Iíve been living in a rental house for some time now. I was just told by the owners that the house is being foreclosed on next week. Iíve tried to call and email them, but havenít heard anything back. Should I go ahead and pay rent for this month?
ó John

Dear John,
I wouldnít. The bottom line in a situation like this is: Youíre giving†them money and theyíre not paying the bills. I wouldnít give the owners another dime until they return your phone calls or talk to you in person and let you know the details as to whatís going on with the house youíre living in.

In the meantime, Iíd advise speaking with an attorney and a real estate professional in your area to find out exactly what your rights are at this point. Many places require a 30-day notice before renters†are required to vacate a property.

Good luck, John.

Threaten to garnish
Dear Dave,
I got a call from a debt collector regarding $2,000 I owe in medical bills.
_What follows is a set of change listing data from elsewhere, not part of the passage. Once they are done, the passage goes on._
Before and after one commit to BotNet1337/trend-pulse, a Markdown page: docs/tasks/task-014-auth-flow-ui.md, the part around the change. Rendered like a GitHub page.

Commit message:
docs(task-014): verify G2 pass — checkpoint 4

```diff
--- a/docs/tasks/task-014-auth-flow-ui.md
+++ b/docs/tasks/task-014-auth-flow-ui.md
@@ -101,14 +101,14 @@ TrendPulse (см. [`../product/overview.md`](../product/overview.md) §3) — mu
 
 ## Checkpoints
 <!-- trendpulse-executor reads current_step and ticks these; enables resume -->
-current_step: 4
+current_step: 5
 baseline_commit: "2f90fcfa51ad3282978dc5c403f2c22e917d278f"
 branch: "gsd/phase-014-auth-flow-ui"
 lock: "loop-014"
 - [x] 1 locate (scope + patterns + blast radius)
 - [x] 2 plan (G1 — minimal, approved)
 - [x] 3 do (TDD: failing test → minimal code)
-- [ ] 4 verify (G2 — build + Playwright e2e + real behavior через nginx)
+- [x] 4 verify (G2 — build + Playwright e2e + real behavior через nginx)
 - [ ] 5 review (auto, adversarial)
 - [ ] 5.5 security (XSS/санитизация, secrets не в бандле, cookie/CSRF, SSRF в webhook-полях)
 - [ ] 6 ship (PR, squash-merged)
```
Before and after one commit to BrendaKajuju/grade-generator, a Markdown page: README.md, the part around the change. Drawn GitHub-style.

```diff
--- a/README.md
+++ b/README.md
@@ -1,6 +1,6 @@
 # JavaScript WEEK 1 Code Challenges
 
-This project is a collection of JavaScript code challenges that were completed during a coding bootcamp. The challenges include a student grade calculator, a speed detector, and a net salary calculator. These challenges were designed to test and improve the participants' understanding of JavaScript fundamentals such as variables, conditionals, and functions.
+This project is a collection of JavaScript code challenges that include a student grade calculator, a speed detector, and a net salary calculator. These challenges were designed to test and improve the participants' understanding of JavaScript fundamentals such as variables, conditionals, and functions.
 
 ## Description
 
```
Iím trying to get my finances in order and pay this off, but Iím afraid theyíll follow through on their threat to garnish my wages. Can you give me some advice?
ó Mike

Dear Mike,
First, I want you to take a deep breath and calm down. Debt collectors†like to play on your emotions because they think youíll give in and do something you canít really afford to do. Most of them donít care about you or your situation as long as they get some money.

They wonít garnish your wages because they canít. They would have to go through the formal, legal procedure†of first suing you and then winning the case. They broke federal law by saying they would garnish your wages but hadnít sued you. If Iím in your shoes, Iíd be filing a complaint against these bozos with the Federal Trade Commission.

Donít react with fear and panic in the face of debt collector threats. Talk to them and explain your situation. See if you can work out a compromise. If they get nasty or break federal law again, let them know youíll be filing another complaint with the FTC. Youíd be surprised how reasonable these people can be when faced with the possibility of government intervention.

In the meantime, do everything you can to scrape up as much cash as possible. Have a big garage sale and sell everything in your attic or basement you donít need. Then, when you get this mess cleaned up, pay off the rest of your debts ó if you have any ó and start living on a written monthly budget.

ó Dave Ramsey is CEO of Ramsey Solutions. He has authored seven best-selling books, including The Total Money Makeover. The Dave Ramsey Show is heard by more than 13 million listeners each week on 585 radio stations and multiple digital platforms. Follow Dave on the web at and on Twitter at @DaveRamsey.